EXERCISE: Pick out all lines with the word "column" from the records that follow.

EXERCISE DATA:
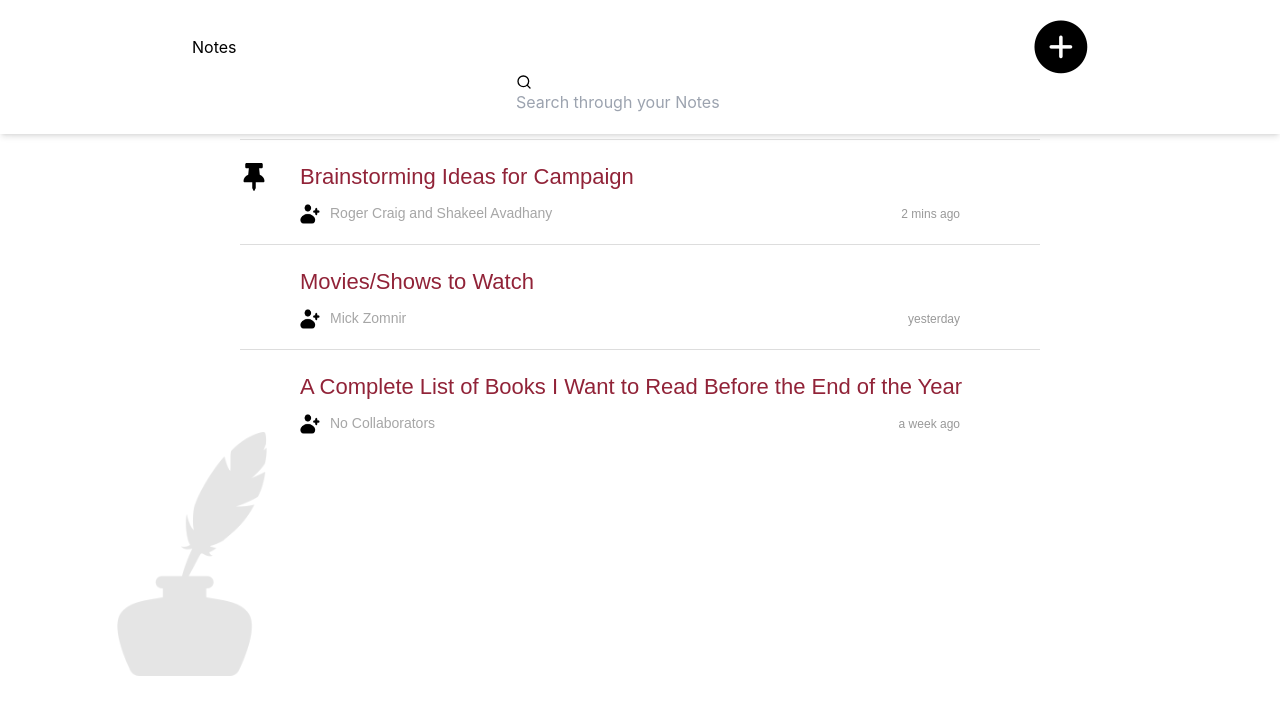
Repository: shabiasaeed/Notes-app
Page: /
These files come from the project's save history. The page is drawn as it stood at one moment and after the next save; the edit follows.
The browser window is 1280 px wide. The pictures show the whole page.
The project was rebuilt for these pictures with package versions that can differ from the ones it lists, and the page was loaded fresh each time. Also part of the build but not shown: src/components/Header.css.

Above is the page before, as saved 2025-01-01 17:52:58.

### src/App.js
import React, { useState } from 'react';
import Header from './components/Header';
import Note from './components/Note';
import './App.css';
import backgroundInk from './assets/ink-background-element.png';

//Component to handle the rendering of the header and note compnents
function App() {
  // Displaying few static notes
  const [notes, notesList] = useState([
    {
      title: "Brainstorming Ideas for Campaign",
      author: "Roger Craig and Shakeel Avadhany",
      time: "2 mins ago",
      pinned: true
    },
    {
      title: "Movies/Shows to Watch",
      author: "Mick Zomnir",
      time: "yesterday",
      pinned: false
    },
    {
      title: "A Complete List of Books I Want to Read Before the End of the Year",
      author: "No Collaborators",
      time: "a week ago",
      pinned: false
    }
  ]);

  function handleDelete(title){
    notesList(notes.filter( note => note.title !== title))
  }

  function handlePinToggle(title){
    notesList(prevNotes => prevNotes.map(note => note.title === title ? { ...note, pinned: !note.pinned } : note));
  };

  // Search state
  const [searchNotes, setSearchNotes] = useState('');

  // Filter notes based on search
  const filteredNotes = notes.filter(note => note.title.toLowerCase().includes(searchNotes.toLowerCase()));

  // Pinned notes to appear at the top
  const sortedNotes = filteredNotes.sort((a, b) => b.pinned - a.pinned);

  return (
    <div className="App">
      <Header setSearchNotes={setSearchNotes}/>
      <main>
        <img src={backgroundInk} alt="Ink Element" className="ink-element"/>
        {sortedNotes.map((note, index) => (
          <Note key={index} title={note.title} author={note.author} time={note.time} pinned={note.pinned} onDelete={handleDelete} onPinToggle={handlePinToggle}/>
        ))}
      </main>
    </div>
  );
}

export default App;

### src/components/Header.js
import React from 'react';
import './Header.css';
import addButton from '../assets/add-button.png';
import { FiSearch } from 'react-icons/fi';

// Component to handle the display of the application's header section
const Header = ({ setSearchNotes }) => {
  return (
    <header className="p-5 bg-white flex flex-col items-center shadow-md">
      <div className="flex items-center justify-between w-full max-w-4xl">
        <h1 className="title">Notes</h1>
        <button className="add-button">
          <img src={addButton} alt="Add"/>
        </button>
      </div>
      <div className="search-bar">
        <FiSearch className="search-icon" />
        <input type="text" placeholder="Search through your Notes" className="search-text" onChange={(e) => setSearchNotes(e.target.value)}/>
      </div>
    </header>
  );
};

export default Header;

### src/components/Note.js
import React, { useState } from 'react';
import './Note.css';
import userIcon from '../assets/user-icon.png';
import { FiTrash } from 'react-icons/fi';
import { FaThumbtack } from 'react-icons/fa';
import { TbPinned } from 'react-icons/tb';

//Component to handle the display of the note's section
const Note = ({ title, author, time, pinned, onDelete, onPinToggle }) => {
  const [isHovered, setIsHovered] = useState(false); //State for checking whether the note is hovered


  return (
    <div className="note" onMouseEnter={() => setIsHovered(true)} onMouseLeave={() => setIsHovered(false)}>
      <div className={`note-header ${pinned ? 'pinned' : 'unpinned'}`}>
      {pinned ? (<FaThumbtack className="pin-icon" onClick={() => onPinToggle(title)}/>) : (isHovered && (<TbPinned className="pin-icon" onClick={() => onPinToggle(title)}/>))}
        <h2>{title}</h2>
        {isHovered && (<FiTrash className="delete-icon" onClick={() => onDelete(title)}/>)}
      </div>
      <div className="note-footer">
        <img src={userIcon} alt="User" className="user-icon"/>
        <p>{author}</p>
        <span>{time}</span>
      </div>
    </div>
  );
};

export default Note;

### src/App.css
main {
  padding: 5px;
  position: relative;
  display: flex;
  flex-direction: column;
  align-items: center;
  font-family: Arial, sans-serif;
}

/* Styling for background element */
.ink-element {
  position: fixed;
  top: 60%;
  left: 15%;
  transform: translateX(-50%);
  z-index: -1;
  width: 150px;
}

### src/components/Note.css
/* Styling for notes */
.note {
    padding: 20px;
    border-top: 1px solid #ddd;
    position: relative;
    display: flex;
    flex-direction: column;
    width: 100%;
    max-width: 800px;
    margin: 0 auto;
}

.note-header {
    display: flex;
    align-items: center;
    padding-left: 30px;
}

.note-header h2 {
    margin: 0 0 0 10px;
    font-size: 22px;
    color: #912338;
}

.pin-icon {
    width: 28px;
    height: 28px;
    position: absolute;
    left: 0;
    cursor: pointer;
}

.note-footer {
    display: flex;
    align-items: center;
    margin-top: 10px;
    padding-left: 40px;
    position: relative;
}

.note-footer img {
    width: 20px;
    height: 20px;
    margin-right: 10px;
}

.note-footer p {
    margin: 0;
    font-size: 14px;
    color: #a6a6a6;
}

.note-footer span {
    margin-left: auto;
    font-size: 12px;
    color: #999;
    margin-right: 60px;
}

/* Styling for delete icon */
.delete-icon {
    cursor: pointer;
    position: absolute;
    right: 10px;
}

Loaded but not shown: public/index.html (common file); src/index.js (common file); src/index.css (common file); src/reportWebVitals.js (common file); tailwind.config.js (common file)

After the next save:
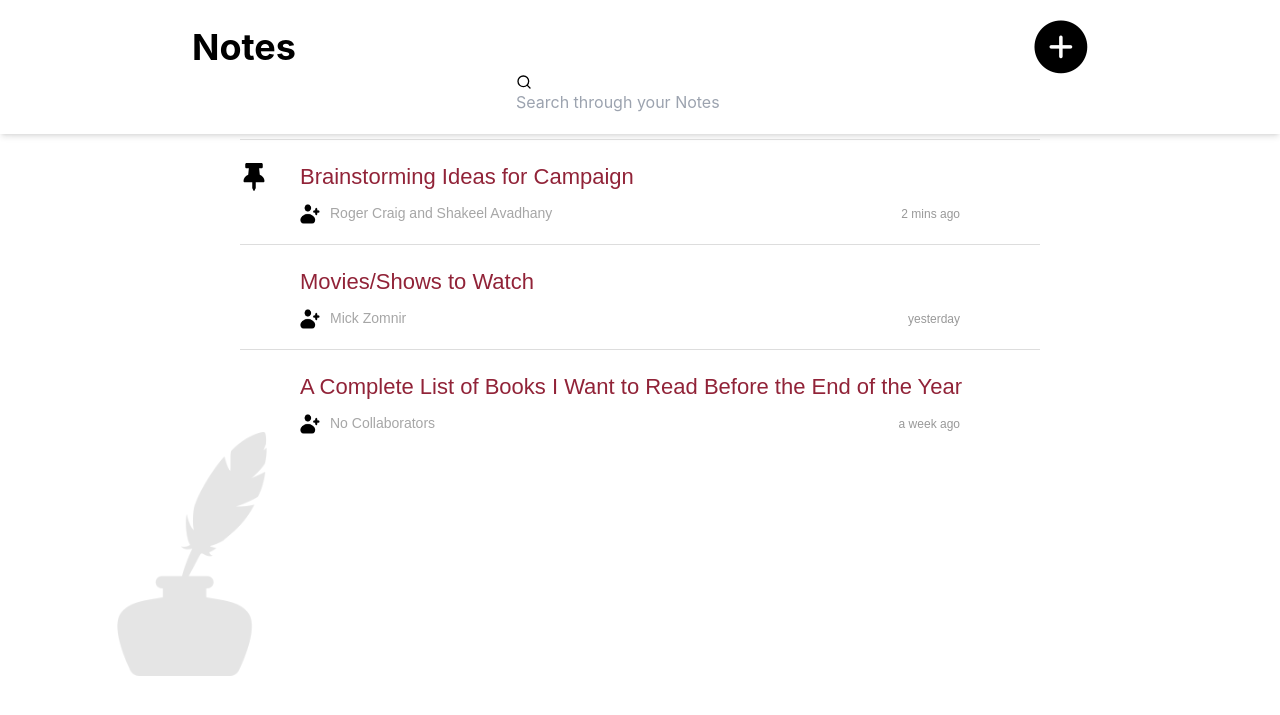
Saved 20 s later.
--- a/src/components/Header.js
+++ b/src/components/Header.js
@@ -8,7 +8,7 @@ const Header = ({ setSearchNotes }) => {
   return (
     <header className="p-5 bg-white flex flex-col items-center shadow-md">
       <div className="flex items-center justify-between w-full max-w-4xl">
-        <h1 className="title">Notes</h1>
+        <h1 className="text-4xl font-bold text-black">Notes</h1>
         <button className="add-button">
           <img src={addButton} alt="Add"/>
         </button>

--

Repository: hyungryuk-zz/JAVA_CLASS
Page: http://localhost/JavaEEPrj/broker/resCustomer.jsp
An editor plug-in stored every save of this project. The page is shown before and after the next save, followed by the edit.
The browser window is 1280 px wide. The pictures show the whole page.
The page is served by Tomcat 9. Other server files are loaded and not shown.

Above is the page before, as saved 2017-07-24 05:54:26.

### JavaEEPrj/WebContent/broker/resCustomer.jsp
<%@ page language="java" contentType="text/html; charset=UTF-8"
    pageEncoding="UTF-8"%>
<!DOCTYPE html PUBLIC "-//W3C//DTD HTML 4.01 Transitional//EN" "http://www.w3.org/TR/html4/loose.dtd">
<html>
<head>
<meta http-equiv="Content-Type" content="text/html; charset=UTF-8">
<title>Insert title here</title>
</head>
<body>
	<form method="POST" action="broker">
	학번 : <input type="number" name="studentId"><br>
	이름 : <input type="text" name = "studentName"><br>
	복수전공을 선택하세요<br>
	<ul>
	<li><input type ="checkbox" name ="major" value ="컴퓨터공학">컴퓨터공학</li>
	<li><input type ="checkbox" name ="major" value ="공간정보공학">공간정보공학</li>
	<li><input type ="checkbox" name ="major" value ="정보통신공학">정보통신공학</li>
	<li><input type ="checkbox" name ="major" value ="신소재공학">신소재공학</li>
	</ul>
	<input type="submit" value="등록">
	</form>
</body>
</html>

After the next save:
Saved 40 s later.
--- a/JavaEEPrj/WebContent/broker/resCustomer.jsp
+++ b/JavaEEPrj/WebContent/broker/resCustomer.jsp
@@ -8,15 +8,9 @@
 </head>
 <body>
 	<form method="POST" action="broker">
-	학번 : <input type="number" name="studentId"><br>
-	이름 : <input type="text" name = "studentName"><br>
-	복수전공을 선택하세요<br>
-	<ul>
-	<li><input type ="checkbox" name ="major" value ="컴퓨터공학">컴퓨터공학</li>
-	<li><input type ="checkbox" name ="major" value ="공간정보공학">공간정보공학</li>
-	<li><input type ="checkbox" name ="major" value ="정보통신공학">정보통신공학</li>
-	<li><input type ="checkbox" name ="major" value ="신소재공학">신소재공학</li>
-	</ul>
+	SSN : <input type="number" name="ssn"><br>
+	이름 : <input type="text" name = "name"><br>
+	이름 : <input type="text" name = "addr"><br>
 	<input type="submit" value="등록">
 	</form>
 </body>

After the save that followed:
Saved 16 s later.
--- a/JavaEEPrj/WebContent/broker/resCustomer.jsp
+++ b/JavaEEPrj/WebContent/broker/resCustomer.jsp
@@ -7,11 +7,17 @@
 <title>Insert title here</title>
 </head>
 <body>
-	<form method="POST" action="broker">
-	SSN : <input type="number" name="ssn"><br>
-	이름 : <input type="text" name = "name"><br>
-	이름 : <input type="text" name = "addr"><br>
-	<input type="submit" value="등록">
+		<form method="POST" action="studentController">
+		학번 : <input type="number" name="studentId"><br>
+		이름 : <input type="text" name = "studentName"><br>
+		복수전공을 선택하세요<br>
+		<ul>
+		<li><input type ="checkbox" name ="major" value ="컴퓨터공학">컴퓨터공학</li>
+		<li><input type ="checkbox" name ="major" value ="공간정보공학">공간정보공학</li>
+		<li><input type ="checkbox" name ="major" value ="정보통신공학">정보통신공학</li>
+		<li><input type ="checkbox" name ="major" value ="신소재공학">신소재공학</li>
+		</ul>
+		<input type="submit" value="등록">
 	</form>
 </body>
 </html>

ANSWER TO THE PROBLEM:
  flex-direction: column;
    flex-direction: column;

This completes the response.